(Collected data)
###

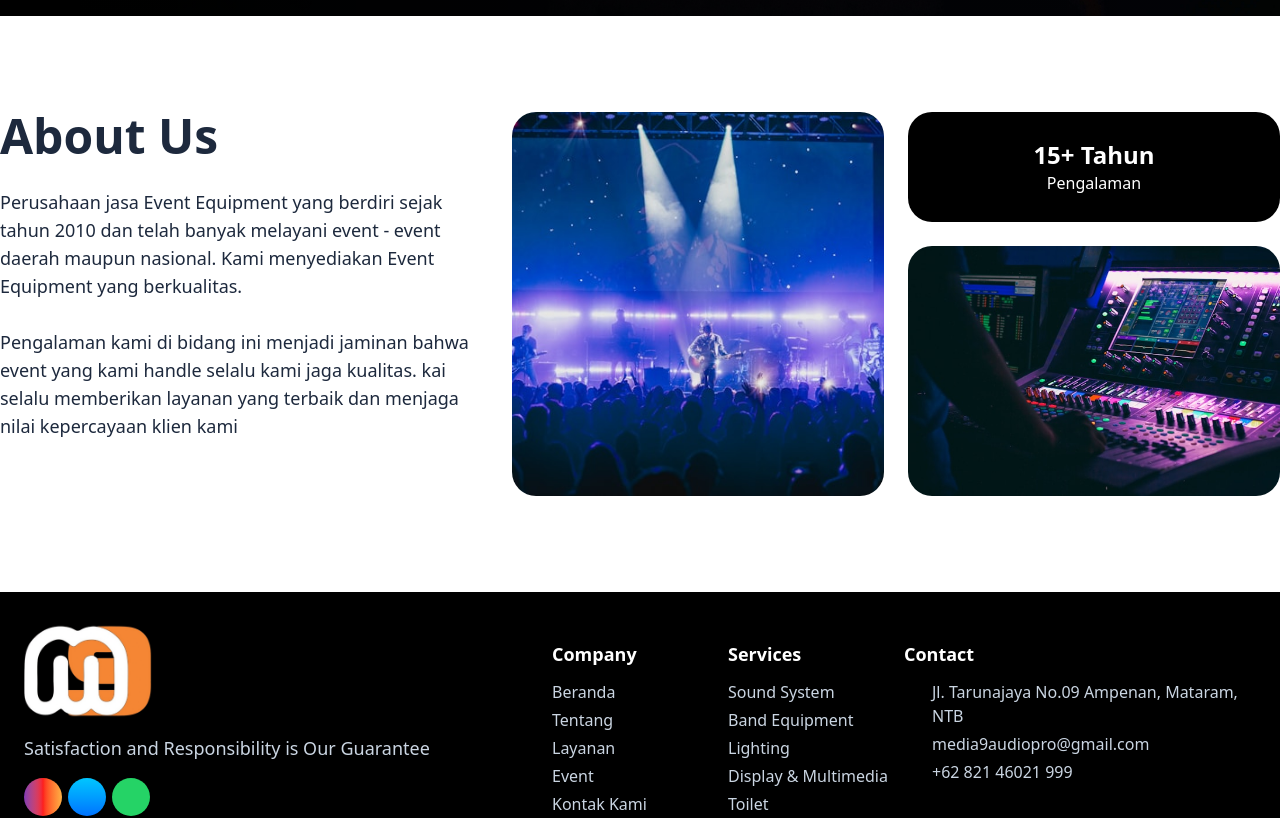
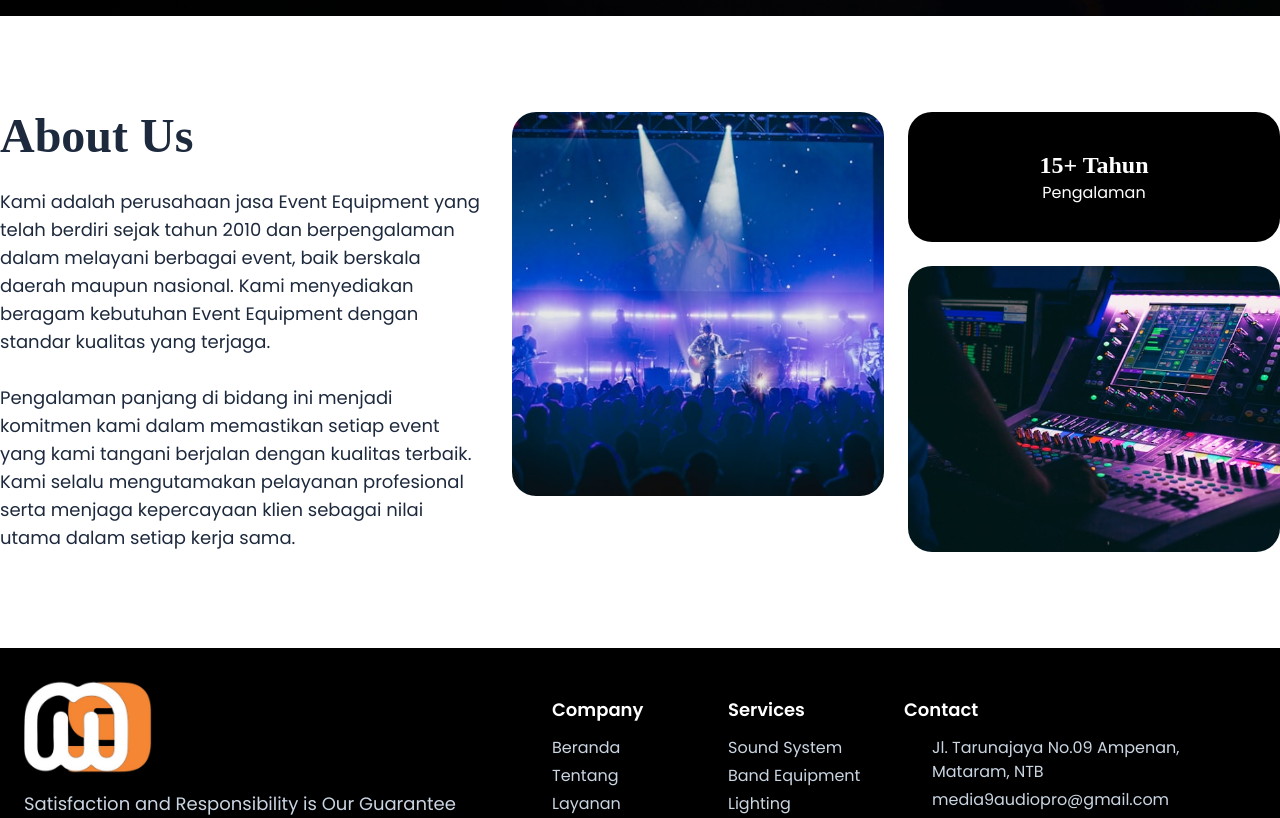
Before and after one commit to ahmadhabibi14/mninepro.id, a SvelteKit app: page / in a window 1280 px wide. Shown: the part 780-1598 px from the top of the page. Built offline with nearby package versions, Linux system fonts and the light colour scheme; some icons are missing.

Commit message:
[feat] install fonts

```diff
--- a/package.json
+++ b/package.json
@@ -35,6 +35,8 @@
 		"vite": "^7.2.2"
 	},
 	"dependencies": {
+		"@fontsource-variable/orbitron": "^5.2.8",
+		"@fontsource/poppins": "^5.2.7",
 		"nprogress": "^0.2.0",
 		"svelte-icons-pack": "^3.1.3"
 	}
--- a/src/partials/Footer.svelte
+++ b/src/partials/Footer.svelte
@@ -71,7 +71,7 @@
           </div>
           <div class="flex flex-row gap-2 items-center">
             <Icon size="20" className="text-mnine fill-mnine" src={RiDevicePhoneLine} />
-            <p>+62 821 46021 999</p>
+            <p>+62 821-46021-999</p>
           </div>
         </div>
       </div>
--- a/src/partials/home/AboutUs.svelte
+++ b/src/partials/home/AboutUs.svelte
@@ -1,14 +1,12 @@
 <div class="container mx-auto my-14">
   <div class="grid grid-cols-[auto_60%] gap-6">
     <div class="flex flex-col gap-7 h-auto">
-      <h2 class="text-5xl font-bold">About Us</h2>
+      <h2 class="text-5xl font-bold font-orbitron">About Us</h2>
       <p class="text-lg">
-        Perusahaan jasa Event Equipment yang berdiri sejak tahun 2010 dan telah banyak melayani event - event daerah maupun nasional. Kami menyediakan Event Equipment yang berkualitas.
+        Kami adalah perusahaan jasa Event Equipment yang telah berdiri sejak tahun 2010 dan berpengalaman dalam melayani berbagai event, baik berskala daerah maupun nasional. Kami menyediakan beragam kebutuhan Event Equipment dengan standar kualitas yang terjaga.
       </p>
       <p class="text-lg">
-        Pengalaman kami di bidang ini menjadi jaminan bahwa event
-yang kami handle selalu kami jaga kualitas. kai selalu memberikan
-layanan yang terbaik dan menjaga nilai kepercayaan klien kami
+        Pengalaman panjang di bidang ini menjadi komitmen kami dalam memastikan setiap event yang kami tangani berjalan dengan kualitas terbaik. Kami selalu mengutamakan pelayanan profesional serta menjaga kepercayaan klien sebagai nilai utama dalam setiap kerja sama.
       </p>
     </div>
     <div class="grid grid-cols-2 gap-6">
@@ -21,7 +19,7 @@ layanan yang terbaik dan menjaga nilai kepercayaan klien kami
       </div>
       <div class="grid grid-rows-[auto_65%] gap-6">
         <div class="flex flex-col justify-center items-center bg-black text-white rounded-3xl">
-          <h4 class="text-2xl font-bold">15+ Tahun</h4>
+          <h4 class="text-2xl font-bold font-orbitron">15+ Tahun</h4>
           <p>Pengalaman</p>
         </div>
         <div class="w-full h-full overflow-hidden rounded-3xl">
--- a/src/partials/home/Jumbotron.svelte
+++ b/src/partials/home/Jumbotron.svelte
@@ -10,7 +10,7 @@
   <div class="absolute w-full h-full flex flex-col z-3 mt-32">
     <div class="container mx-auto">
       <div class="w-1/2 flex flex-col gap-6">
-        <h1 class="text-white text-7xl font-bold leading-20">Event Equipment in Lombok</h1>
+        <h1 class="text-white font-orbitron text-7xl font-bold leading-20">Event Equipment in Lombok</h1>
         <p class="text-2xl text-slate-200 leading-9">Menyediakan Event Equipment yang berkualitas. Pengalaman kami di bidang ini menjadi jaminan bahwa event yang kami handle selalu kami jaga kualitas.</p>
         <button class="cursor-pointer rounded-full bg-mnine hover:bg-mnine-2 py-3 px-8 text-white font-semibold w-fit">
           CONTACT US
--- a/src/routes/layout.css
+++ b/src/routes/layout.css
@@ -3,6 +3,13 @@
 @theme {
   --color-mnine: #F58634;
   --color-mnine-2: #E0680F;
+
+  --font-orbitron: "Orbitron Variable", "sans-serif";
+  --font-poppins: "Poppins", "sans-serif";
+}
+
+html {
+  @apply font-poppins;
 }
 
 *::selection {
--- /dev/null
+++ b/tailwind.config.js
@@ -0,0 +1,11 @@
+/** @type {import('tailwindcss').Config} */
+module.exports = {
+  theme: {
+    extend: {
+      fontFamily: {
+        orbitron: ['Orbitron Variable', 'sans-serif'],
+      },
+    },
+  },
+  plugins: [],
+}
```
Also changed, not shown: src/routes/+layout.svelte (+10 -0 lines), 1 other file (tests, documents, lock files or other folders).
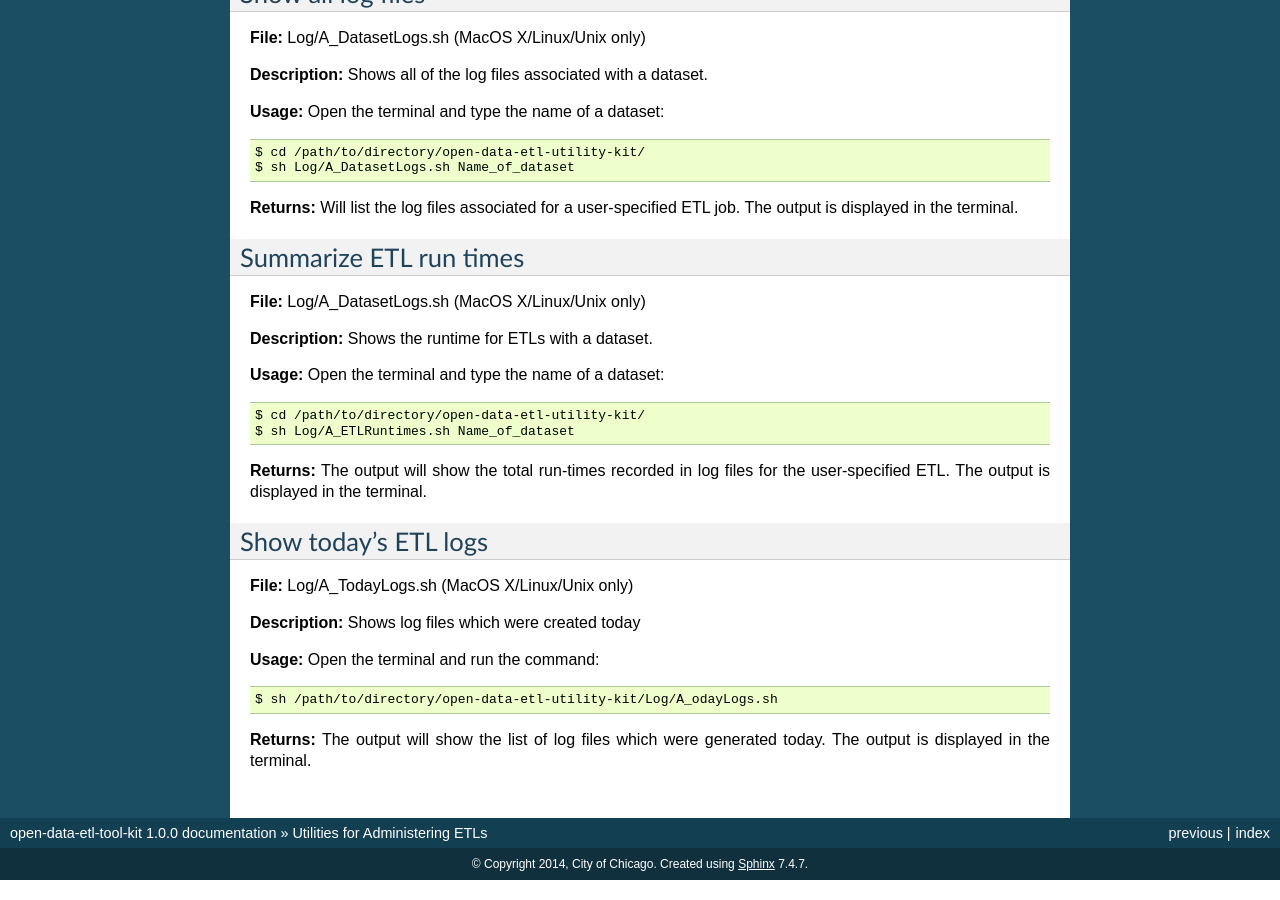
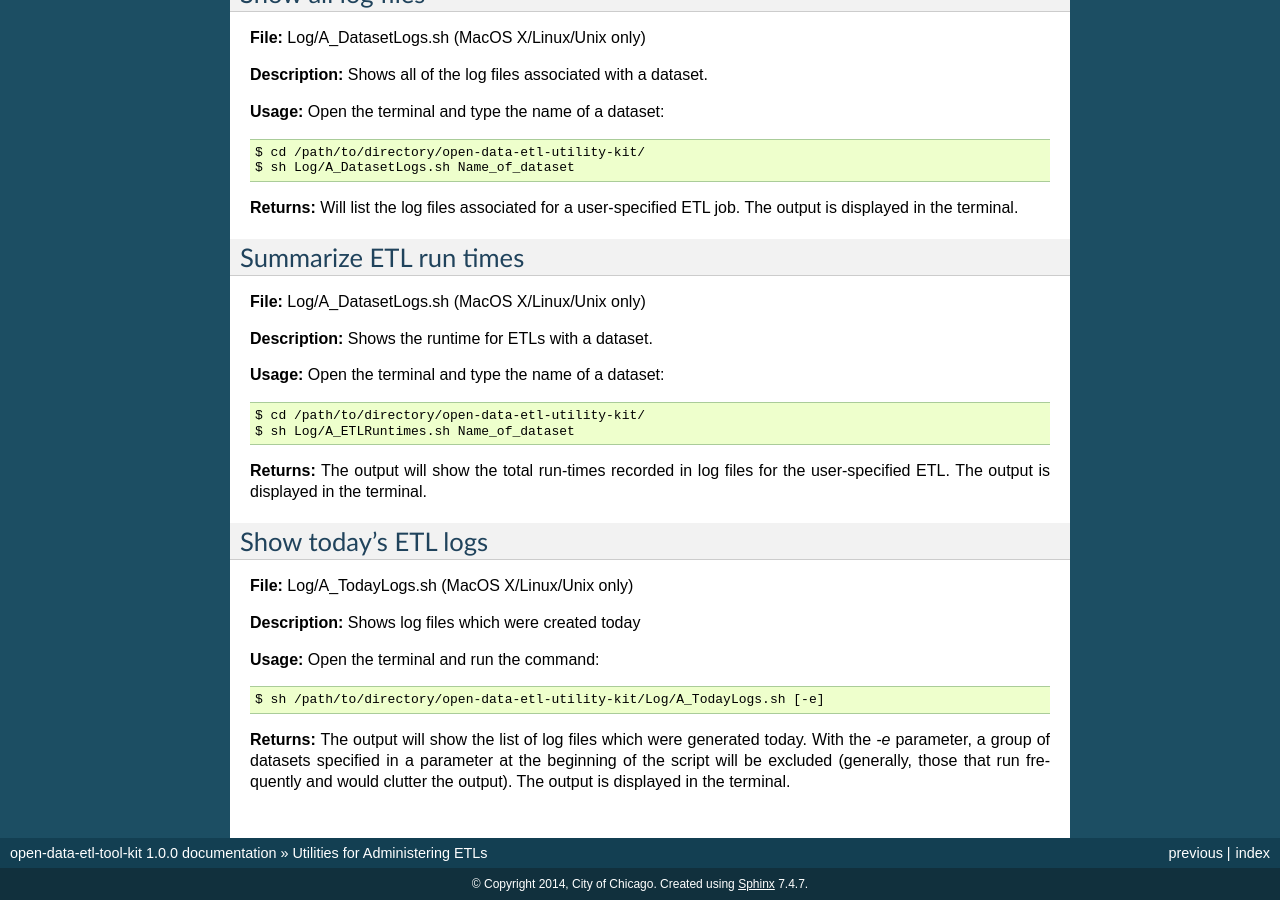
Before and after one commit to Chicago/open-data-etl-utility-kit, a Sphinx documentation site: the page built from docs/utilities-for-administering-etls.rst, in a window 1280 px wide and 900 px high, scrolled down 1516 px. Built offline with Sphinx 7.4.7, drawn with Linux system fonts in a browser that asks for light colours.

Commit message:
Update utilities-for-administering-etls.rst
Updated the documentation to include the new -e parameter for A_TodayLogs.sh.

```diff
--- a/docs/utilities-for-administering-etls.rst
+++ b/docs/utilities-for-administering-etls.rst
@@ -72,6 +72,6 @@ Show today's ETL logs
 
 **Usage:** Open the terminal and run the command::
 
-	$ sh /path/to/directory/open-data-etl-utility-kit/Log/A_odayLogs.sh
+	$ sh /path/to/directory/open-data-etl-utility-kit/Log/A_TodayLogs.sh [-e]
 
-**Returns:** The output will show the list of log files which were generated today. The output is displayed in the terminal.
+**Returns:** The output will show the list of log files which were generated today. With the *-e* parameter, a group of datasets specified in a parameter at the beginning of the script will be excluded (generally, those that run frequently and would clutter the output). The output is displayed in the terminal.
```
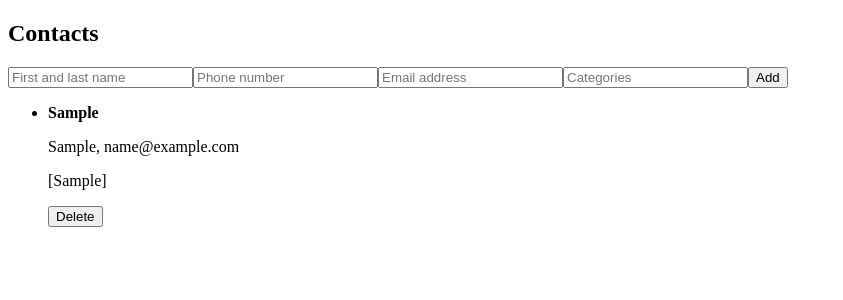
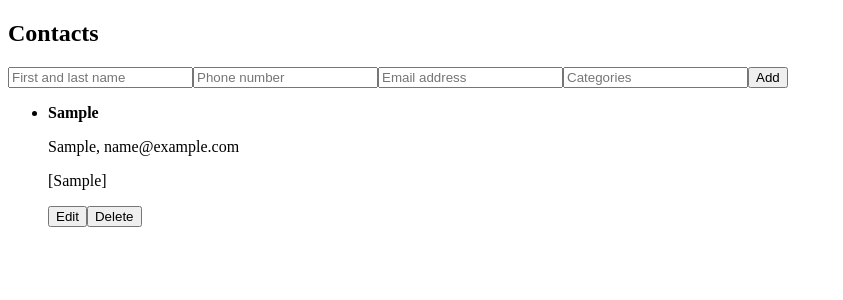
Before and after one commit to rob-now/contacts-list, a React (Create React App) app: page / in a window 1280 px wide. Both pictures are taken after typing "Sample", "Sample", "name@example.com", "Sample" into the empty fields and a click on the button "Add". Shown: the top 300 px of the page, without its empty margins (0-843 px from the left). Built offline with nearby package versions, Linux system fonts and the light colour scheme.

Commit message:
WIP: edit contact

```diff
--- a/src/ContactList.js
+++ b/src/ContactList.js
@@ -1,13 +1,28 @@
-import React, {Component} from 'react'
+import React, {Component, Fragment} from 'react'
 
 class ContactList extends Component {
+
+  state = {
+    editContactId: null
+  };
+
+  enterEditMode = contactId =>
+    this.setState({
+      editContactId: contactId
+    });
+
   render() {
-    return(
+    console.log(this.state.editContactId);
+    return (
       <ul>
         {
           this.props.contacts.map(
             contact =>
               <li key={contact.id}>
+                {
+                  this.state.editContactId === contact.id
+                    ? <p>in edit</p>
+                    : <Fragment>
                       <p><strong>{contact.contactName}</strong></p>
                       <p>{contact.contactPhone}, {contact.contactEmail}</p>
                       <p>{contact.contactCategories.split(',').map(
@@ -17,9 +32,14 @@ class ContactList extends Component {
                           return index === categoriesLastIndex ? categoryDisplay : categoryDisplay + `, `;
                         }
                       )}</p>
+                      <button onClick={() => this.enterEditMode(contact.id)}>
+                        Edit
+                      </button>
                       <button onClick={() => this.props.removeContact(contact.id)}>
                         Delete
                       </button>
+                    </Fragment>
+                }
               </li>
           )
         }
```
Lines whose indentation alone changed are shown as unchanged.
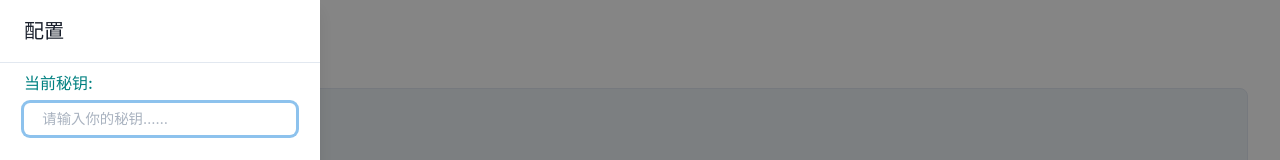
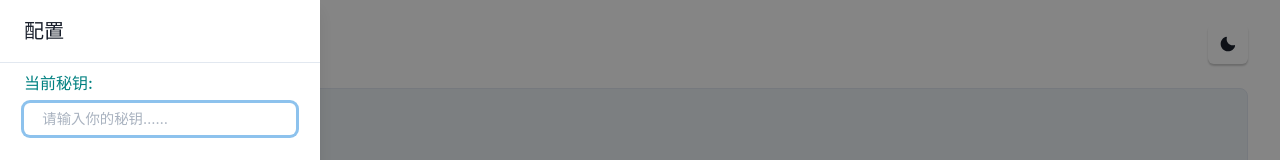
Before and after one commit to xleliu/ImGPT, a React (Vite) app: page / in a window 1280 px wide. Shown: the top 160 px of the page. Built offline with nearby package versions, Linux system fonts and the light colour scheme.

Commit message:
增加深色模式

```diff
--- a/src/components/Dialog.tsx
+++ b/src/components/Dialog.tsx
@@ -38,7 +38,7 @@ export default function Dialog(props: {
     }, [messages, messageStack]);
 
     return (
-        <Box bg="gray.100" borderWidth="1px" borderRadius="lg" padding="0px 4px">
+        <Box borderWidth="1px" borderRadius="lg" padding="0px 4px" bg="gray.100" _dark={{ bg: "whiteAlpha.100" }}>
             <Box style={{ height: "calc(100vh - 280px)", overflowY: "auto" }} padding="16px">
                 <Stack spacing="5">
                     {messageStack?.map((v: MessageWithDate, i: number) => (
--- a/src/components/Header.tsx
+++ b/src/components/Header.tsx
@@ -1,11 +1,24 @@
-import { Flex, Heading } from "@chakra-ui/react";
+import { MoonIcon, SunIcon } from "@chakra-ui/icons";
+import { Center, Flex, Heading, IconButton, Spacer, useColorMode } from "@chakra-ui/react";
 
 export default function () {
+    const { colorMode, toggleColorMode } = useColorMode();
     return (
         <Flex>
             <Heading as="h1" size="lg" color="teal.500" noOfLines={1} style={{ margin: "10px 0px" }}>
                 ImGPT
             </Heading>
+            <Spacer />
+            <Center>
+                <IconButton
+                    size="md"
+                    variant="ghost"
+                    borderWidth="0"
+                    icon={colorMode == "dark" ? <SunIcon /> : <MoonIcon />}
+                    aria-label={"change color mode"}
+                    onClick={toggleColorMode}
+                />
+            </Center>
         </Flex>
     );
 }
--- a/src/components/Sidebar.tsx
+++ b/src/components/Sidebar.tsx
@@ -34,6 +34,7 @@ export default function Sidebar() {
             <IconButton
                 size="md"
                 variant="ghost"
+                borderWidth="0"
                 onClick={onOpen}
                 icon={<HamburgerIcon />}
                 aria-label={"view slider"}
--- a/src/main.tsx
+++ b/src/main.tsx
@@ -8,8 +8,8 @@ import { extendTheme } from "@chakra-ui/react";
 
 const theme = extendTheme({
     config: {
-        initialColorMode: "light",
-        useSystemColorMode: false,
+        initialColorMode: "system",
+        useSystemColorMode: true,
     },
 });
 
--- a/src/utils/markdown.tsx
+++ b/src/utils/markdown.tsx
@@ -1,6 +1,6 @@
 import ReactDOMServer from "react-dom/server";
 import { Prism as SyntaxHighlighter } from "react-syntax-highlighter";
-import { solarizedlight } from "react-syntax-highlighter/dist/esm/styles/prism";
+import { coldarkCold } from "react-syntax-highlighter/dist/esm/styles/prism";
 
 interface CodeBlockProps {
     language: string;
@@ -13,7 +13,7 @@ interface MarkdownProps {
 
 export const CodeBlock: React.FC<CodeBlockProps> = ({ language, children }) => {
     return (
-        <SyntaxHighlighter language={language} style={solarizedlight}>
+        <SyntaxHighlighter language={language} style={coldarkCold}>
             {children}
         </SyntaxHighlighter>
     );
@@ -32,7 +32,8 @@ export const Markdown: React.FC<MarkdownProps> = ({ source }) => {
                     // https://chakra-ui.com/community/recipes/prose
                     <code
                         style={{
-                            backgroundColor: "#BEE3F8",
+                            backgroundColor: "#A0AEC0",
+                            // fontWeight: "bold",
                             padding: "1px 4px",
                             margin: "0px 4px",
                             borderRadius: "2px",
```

###

Your goal:
Apply a filter for "import" to the data above, then copy each line that matches.

Response:
+/** @type {import('tailwindcss').Config} */
-import React, {Component} from 'react'
+import React, {Component, Fragment} from 'react'
-import { Flex, Heading } from "@chakra-ui/react";
+import { MoonIcon, SunIcon } from "@chakra-ui/icons";
+import { Center, Flex, Heading, IconButton, Spacer, useColorMode } from "@chakra-ui/react";
@@ -8,8 +8,8 @@ import { extendTheme } from "@chakra-ui/react";
 import ReactDOMServer from "react-dom/server";
 import { Prism as SyntaxHighlighter } from "react-syntax-highlighter";
-import { solarizedlight } from "react-syntax-highlighter/dist/esm/styles/prism";
+import { coldarkCold } from "react-syntax-highlighter/dist/esm/styles/prism";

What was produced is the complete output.